Requirement: What you output should match the data below exactly.

*** Opening Information shown ***

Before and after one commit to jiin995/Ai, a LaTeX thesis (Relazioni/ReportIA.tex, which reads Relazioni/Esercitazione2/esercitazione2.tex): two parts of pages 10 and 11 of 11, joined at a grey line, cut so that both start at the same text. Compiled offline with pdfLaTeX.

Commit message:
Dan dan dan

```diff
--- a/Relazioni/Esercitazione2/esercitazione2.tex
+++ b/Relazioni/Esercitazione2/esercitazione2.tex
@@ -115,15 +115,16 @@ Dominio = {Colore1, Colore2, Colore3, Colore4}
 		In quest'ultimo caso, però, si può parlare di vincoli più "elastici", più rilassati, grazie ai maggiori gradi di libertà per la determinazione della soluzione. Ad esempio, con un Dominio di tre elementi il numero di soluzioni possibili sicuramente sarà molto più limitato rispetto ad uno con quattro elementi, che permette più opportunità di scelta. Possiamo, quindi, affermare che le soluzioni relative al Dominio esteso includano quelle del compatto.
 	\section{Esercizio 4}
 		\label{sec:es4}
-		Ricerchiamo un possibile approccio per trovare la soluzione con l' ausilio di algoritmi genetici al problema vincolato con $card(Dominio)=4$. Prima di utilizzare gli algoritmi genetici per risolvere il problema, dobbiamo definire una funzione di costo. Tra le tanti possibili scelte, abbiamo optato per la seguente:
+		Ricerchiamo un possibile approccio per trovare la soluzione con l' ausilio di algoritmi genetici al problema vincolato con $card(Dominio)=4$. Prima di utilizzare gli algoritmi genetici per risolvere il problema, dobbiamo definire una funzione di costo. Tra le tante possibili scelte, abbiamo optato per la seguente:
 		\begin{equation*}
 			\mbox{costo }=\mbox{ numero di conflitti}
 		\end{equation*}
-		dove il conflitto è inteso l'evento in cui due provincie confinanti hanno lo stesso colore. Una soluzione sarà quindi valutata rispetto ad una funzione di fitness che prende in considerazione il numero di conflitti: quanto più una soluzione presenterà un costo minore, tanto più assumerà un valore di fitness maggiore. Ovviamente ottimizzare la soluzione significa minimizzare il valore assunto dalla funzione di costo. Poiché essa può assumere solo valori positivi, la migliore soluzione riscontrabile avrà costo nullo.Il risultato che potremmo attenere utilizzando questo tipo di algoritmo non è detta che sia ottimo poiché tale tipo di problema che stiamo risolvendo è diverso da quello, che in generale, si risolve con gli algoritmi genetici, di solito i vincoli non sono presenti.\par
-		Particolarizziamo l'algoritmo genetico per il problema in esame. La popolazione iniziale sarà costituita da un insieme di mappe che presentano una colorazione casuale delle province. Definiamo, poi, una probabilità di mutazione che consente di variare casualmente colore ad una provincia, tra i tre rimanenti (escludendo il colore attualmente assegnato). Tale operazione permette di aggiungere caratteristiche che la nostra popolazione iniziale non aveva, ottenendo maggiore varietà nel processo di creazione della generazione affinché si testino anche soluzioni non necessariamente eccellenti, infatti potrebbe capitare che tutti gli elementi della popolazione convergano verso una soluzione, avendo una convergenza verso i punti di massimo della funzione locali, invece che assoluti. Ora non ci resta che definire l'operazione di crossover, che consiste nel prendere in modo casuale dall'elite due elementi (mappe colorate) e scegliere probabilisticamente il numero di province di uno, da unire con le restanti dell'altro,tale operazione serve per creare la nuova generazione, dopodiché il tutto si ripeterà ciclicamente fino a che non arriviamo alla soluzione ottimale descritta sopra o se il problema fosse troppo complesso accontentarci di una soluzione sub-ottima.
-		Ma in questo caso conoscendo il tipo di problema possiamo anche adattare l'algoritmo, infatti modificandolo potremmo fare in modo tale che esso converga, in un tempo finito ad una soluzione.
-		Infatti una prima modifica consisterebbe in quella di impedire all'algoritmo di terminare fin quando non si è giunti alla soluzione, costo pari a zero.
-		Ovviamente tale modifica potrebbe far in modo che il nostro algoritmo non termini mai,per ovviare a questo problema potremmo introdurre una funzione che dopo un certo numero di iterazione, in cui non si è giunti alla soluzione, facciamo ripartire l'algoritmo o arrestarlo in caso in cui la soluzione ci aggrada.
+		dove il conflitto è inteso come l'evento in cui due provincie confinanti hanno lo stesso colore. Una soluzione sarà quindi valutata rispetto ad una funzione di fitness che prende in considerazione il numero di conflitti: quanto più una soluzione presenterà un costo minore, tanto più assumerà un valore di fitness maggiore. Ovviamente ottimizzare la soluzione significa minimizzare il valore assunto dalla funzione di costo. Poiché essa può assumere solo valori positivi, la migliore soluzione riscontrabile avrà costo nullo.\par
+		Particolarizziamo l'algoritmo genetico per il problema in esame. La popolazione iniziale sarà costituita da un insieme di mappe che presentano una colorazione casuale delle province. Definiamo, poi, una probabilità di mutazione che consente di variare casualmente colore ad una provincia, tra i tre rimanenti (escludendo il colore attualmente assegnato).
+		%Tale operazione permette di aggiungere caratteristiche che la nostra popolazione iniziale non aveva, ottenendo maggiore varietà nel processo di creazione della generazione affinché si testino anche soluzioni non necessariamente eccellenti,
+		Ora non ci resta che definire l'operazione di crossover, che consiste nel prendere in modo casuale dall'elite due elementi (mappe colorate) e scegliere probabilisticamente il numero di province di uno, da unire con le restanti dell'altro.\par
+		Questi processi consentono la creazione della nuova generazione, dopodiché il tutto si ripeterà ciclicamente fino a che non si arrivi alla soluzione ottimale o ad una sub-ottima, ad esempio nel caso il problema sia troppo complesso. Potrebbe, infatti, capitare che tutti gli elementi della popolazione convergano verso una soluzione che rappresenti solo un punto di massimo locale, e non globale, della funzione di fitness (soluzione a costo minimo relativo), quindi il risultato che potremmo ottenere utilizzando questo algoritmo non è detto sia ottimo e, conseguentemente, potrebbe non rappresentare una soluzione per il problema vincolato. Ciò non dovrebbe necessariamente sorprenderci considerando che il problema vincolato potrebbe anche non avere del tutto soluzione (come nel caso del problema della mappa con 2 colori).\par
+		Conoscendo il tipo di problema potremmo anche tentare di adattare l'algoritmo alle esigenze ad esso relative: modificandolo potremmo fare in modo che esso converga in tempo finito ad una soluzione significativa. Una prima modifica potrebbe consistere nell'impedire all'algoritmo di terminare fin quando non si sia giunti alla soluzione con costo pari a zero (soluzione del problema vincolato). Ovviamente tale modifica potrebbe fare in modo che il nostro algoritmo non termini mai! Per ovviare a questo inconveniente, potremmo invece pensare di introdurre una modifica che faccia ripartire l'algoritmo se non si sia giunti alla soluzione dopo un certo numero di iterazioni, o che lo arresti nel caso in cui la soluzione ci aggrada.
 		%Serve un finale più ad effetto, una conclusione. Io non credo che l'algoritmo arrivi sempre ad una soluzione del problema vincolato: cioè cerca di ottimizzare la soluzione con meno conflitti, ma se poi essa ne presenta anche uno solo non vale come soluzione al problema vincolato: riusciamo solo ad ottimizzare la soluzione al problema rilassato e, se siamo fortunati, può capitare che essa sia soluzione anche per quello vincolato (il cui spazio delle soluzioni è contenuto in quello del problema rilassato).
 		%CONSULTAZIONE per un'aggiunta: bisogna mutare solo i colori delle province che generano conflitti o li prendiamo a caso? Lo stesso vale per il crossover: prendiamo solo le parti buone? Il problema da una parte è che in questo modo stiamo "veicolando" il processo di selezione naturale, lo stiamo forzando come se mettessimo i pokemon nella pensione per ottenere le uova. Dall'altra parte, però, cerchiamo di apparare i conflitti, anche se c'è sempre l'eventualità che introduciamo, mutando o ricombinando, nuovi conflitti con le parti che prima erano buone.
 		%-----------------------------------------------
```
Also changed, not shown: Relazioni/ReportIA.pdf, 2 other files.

*** Closing Information shown ***

Answer section:
Before and after one commit to jiin995/Ai, a LaTeX thesis (Relazioni/ReportIA.tex, which reads Relazioni/Esercitazione2/esercitazione2.tex): two parts of pages 10 and 11 of 11, joined at a grey line, cut so that both start at the same text. Compiled offline with pdfLaTeX.

Commit message:
Dan dan dan

```diff
--- a/Relazioni/Esercitazione2/esercitazione2.tex
+++ b/Relazioni/Esercitazione2/esercitazione2.tex
@@ -115,15 +115,16 @@ Dominio = {Colore1, Colore2, Colore3, Colore4}
 		In quest'ultimo caso, però, si può parlare di vincoli più "elastici", più rilassati, grazie ai maggiori gradi di libertà per la determinazione della soluzione. Ad esempio, con un Dominio di tre elementi il numero di soluzioni possibili sicuramente sarà molto più limitato rispetto ad uno con quattro elementi, che permette più opportunità di scelta. Possiamo, quindi, affermare che le soluzioni relative al Dominio esteso includano quelle del compatto.
 	\section{Esercizio 4}
 		\label{sec:es4}
-		Ricerchiamo un possibile approccio per trovare la soluzione con l' ausilio di algoritmi genetici al problema vincolato con $card(Dominio)=4$. Prima di utilizzare gli algoritmi genetici per risolvere il problema, dobbiamo definire una funzione di costo. Tra le tanti possibili scelte, abbiamo optato per la seguente:
+		Ricerchiamo un possibile approccio per trovare la soluzione con l' ausilio di algoritmi genetici al problema vincolato con $card(Dominio)=4$. Prima di utilizzare gli algoritmi genetici per risolvere il problema, dobbiamo definire una funzione di costo. Tra le tante possibili scelte, abbiamo optato per la seguente:
 		\begin{equation*}
 			\mbox{costo }=\mbox{ numero di conflitti}
 		\end{equation*}
-		dove il conflitto è inteso l'evento in cui due provincie confinanti hanno lo stesso colore. Una soluzione sarà quindi valutata rispetto ad una funzione di fitness che prende in considerazione il numero di conflitti: quanto più una soluzione presenterà un costo minore, tanto più assumerà un valore di fitness maggiore. Ovviamente ottimizzare la soluzione significa minimizzare il valore assunto dalla funzione di costo. Poiché essa può assumere solo valori positivi, la migliore soluzione riscontrabile avrà costo nullo.Il risultato che potremmo attenere utilizzando questo tipo di algoritmo non è detta che sia ottimo poiché tale tipo di problema che stiamo risolvendo è diverso da quello, che in generale, si risolve con gli algoritmi genetici, di solito i vincoli non sono presenti.\par
-		Particolarizziamo l'algoritmo genetico per il problema in esame. La popolazione iniziale sarà costituita da un insieme di mappe che presentano una colorazione casuale delle province. Definiamo, poi, una probabilità di mutazione che consente di variare casualmente colore ad una provincia, tra i tre rimanenti (escludendo il colore attualmente assegnato). Tale operazione permette di aggiungere caratteristiche che la nostra popolazione iniziale non aveva, ottenendo maggiore varietà nel processo di creazione della generazione affinché si testino anche soluzioni non necessariamente eccellenti, infatti potrebbe capitare che tutti gli elementi della popolazione convergano verso una soluzione, avendo una convergenza verso i punti di massimo della funzione locali, invece che assoluti. Ora non ci resta che definire l'operazione di crossover, che consiste nel prendere in modo casuale dall'elite due elementi (mappe colorate) e scegliere probabilisticamente il numero di province di uno, da unire con le restanti dell'altro,tale operazione serve per creare la nuova generazione, dopodiché il tutto si ripeterà ciclicamente fino a che non arriviamo alla soluzione ottimale descritta sopra o se il problema fosse troppo complesso accontentarci di una soluzione sub-ottima.
-		Ma in questo caso conoscendo il tipo di problema possiamo anche adattare l'algoritmo, infatti modificandolo potremmo fare in modo tale che esso converga, in un tempo finito ad una soluzione.
-		Infatti una prima modifica consisterebbe in quella di impedire all'algoritmo di terminare fin quando non si è giunti alla soluzione, costo pari a zero.
-		Ovviamente tale modifica potrebbe far in modo che il nostro algoritmo non termini mai,per ovviare a questo problema potremmo introdurre una funzione che dopo un certo numero di iterazione, in cui non si è giunti alla soluzione, facciamo ripartire l'algoritmo o arrestarlo in caso in cui la soluzione ci aggrada.
+		dove il conflitto è inteso come l'evento in cui due provincie confinanti hanno lo stesso colore. Una soluzione sarà quindi valutata rispetto ad una funzione di fitness che prende in considerazione il numero di conflitti: quanto più una soluzione presenterà un costo minore, tanto più assumerà un valore di fitness maggiore. Ovviamente ottimizzare la soluzione significa minimizzare il valore assunto dalla funzione di costo. Poiché essa può assumere solo valori positivi, la migliore soluzione riscontrabile avrà costo nullo.\par
+		Particolarizziamo l'algoritmo genetico per il problema in esame. La popolazione iniziale sarà costituita da un insieme di mappe che presentano una colorazione casuale delle province. Definiamo, poi, una probabilità di mutazione che consente di variare casualmente colore ad una provincia, tra i tre rimanenti (escludendo il colore attualmente assegnato).
+		%Tale operazione permette di aggiungere caratteristiche che la nostra popolazione iniziale non aveva, ottenendo maggiore varietà nel processo di creazione della generazione affinché si testino anche soluzioni non necessariamente eccellenti,
+		Ora non ci resta che definire l'operazione di crossover, che consiste nel prendere in modo casuale dall'elite due elementi (mappe colorate) e scegliere probabilisticamente il numero di province di uno, da unire con le restanti dell'altro.\par
+		Questi processi consentono la creazione della nuova generazione, dopodiché il tutto si ripeterà ciclicamente fino a che non si arrivi alla soluzione ottimale o ad una sub-ottima, ad esempio nel caso il problema sia troppo complesso. Potrebbe, infatti, capitare che tutti gli elementi della popolazione convergano verso una soluzione che rappresenti solo un punto di massimo locale, e non globale, della funzione di fitness (soluzione a costo minimo relativo), quindi il risultato che potremmo ottenere utilizzando questo algoritmo non è detto sia ottimo e, conseguentemente, potrebbe non rappresentare una soluzione per il problema vincolato. Ciò non dovrebbe necessariamente sorprenderci considerando che il problema vincolato potrebbe anche non avere del tutto soluzione (come nel caso del problema della mappa con 2 colori).\par
+		Conoscendo il tipo di problema potremmo anche tentare di adattare l'algoritmo alle esigenze ad esso relative: modificandolo potremmo fare in modo che esso converga in tempo finito ad una soluzione significativa. Una prima modifica potrebbe consistere nell'impedire all'algoritmo di terminare fin quando non si sia giunti alla soluzione con costo pari a zero (soluzione del problema vincolato). Ovviamente tale modifica potrebbe fare in modo che il nostro algoritmo non termini mai! Per ovviare a questo inconveniente, potremmo invece pensare di introdurre una modifica che faccia ripartire l'algoritmo se non si sia giunti alla soluzione dopo un certo numero di iterazioni, o che lo arresti nel caso in cui la soluzione ci aggrada.
 		%Serve un finale più ad effetto, una conclusione. Io non credo che l'algoritmo arrivi sempre ad una soluzione del problema vincolato: cioè cerca di ottimizzare la soluzione con meno conflitti, ma se poi essa ne presenta anche uno solo non vale come soluzione al problema vincolato: riusciamo solo ad ottimizzare la soluzione al problema rilassato e, se siamo fortunati, può capitare che essa sia soluzione anche per quello vincolato (il cui spazio delle soluzioni è contenuto in quello del problema rilassato).
 		%CONSULTAZIONE per un'aggiunta: bisogna mutare solo i colori delle province che generano conflitti o li prendiamo a caso? Lo stesso vale per il crossover: prendiamo solo le parti buone? Il problema da una parte è che in questo modo stiamo "veicolando" il processo di selezione naturale, lo stiamo forzando come se mettessimo i pokemon nella pensione per ottenere le uova. Dall'altra parte, però, cerchiamo di apparare i conflitti, anche se c'è sempre l'eventualità che introduciamo, mutando o ricombinando, nuovi conflitti con le parti che prima erano buone.
 		%-----------------------------------------------
```
Also changed, not shown: Relazioni/ReportIA.pdf, 2 other files.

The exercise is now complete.